[Records excerpted from a collection]

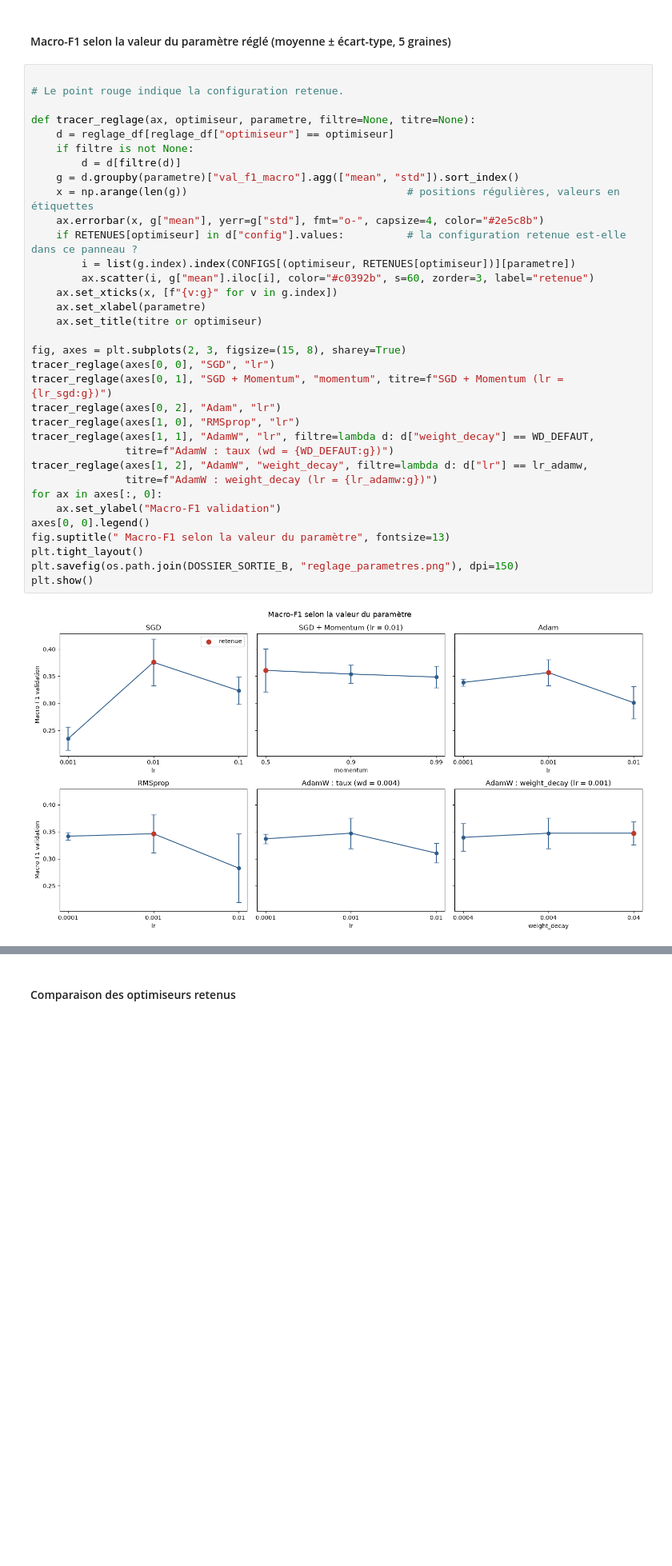
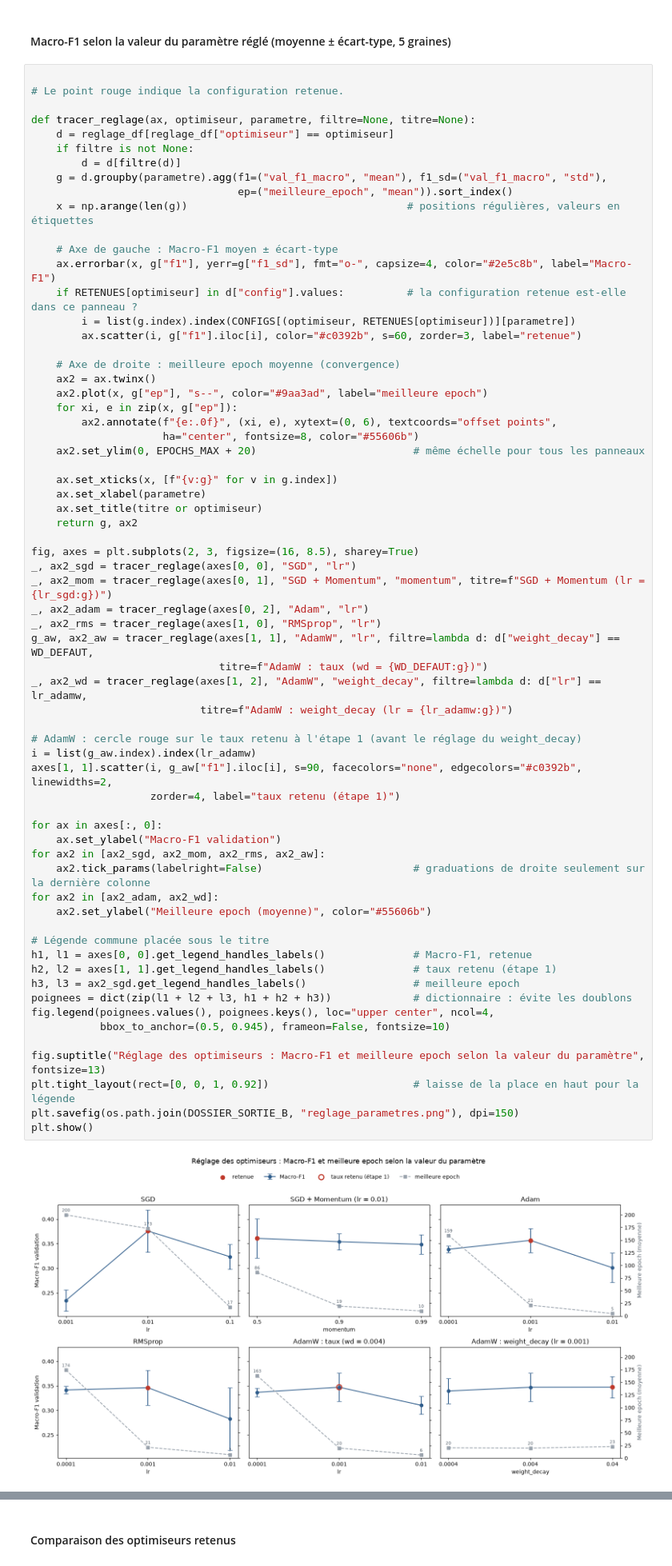
Before and after one commit to DanielYahiri/school-project, a Jupyter notebook: experience A.ipynb, the cells around one changed output, grey strips where cells are left out. Shown at 80% size. Drawn from its saved outputs; the diff is of its cells as text; blank space fills up the shorter version.

Commit message:
experience B
évaluation du taux d'apprentissage

```diff
--- a/experience A.ipynb
+++ b/experience A.ipynb
@@ -658,37 +636,68 @@ Le tableau présente, pour chaque optimiseur, la configuration retenue. Sur l’
 # %%
 
 # Le point rouge indique la configuration retenue.
 
 def tracer_reglage(ax, optimiseur, parametre, filtre=None, titre=None):
     d = reglage_df[reglage_df["optimiseur"] == optimiseur]
     if filtre is not None:
         d = d[filtre(d)]
-    g = d.groupby(parametre)["val_f1_macro"].agg(["mean", "std"]).sort_index()
+    g = d.groupby(parametre).agg(f1=("val_f1_macro", "mean"), f1_sd=("val_f1_macro", "std"),
+                                 ep=("meilleure_epoch", "mean")).sort_index()
     x = np.arange(len(g))                                   # positions régulières, valeurs en étiquettes
-    ax.errorbar(x, g["mean"], yerr=g["std"], fmt="o-", capsize=4, color="#2e5c8b")
+
+    # Axe de gauche : Macro-F1 moyen ± écart-type
+    ax.errorbar(x, g["f1"], yerr=g["f1_sd"], fmt="o-", capsize=4, color="#2e5c8b", label="Macro-F1")
     if RETENUES[optimiseur] in d["config"].values:          # la configuration retenue est-elle dans ce panneau ?
         i = list(g.index).index(CONFIGS[(optimiseur, RETENUES[optimiseur])][parametre])
-        ax.scatter(i, g["mean"].iloc[i], color="#c0392b", s=60, zorder=3, label="retenue")
+        ax.scatter(i, g["f1"].iloc[i], color="#c0392b", s=60, zorder=3, label="retenue")
+
+    # Axe de droite : meilleure epoch moyenne (convergence)
+    ax2 = ax.twinx()
+    ax2.plot(x, g["ep"], "s--", color="#9aa3ad", label="meilleure epoch")
+    for xi, e in zip(x, g["ep"]):
+        ax2.annotate(f"{e:.0f}", (xi, e), xytext=(0, 6), textcoords="offset points",
+                     ha="center", fontsize=8, color="#55606b")
+    ax2.set_ylim(0, EPOCHS_MAX + 20)                         # même échelle pour tous les panneaux
+
     ax.set_xticks(x, [f"{v:g}" for v in g.index])
     ax.set_xlabel(parametre)
     ax.set_title(titre or optimiseur)
+    return g, ax2
 
-fig, axes = plt.subplots(2, 3, figsize=(15, 8), sharey=True)
-tracer_reglage(axes[0, 0], "SGD", "lr")
-tracer_reglage(axes[0, 1], "SGD + Momentum", "momentum", titre=f"SGD + Momentum (lr = {lr_sgd:g})")
-tracer_reglage(axes[0, 2], "Adam", "lr")
-tracer_reglage(axes[1, 0], "RMSprop", "lr")
-tracer_reglage(axes[1, 1], "AdamW", "lr", filtre=lambda d: d["weight_decay"] == WD_DEFAUT,
-               titre=f"AdamW : taux (wd = {WD_DEFAUT:g})")
-tracer_reglage(axes[1, 2], "AdamW", "weight_decay", filtre=lambda d: d["lr"] == lr_adamw,
-               titre=f"AdamW : weight_decay (lr = {lr_adamw:g})")
+fig, axes = plt.subplots(2, 3, figsize=(16, 8.5), sharey=True)
+_, ax2_sgd = tracer_reglage(axes[0, 0], "SGD", "lr")
+_, ax2_mom = tracer_reglage(axes[0, 1], "SGD + Momentum", "momentum", titre=f"SGD + Momentum (lr = {lr_sgd:g})")
+_, ax2_adam = tracer_reglage(axes[0, 2], "Adam", "lr")
+_, ax2_rms = tracer_reglage(axes[1, 0], "RMSprop", "lr")
+g_aw, ax2_aw = tracer_reglage(axes[1, 1], "AdamW", "lr", filtre=lambda d: d["weight_decay"] == WD_DEFAUT,
+                              titre=f"AdamW : taux (wd = {WD_DEFAUT:g})")
+_, ax2_wd = tracer_reglage(axes[1, 2], "AdamW", "weight_decay", filtre=lambda d: d["lr"] == lr_adamw,
+                           titre=f"AdamW : weight_decay (lr = {lr_adamw:g})")
+
+# AdamW : cercle rouge sur le taux retenu à l'étape 1 (avant le réglage du weight_decay)
+i = list(g_aw.index).index(lr_adamw)
+axes[1, 1].scatter(i, g_aw["f1"].iloc[i], s=90, facecolors="none", edgecolors="#c0392b", linewidths=2,
+                   zorder=4, label="taux retenu (étape 1)")
+
 for ax in axes[:, 0]:
     ax.set_ylabel("Macro-F1 validation")
-axes[0, 0].legend()
-fig.suptitle(" Macro-F1 selon la valeur du paramètre", fontsize=13)
-plt.tight_layout()
+for ax2 in [ax2_sgd, ax2_mom, ax2_rms, ax2_aw]:
+    ax2.tick_params(labelright=False)                        # graduations de droite seulement sur la dernière colonne
+for ax2 in [ax2_adam, ax2_wd]:
+    ax2.set_ylabel("Meilleure epoch (moyenne)", color="#55606b")
+
+# Légende commune placée sous le titre
+h1, l1 = axes[0, 0].get_legend_handles_labels()              # Macro-F1, retenue
+h2, l2 = axes[1, 1].get_legend_handles_labels()              # taux retenu (étape 1)
+h3, l3 = ax2_sgd.get_legend_handles_labels()                 # meilleure epoch
+poignees = dict(zip(l1 + l2 + l3, h1 + h2 + h3))             # dictionnaire : évite les doublons
+fig.legend(poignees.values(), poignees.keys(), loc="upper center", ncol=4,
+           bbox_to_anchor=(0.5, 0.945), frameon=False, fontsize=10)
+
+fig.suptitle("Réglage des optimiseurs : Macro-F1 et meilleure epoch selon la valeur du paramètre", fontsize=13)
+plt.tight_layout(rect=[0, 0, 1, 0.92])                       # laisse de la place en haut pour la légende
 plt.savefig(os.path.join(DOSSIER_SORTIE_B, "reglage_parametres.png"), dpi=150)
 plt.show()
 # %% [output]
-[figure, old version]
+[figure, new version]
 # %% [markdown]
```
Also changed, not shown: parts of 3 cells of this notebook, 1 other file.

== Exercise details ==
If the string "filtre" is in a line of the entries, pick that line out.

== Solution ==
 def tracer_reglage(ax, optimiseur, parametre, filtre=None, titre=None):
     if filtre is not None:
         d = d[filtre(d)]
-tracer_reglage(axes[1, 1], "AdamW", "lr", filtre=lambda d: d["weight_decay"] == WD_DEFAUT,
-tracer_reglage(axes[1, 2], "AdamW", "weight_decay", filtre=lambda d: d["lr"] == lr_adamw,
+g_aw, ax2_aw = tracer_reglage(axes[1, 1], "AdamW", "lr", filtre=lambda d: d["weight_decay"] == WD_DEFAUT,
+_, ax2_wd = tracer_reglage(axes[1, 2], "AdamW", "weight_decay", filtre=lambda d: d["lr"] == lr_adamw,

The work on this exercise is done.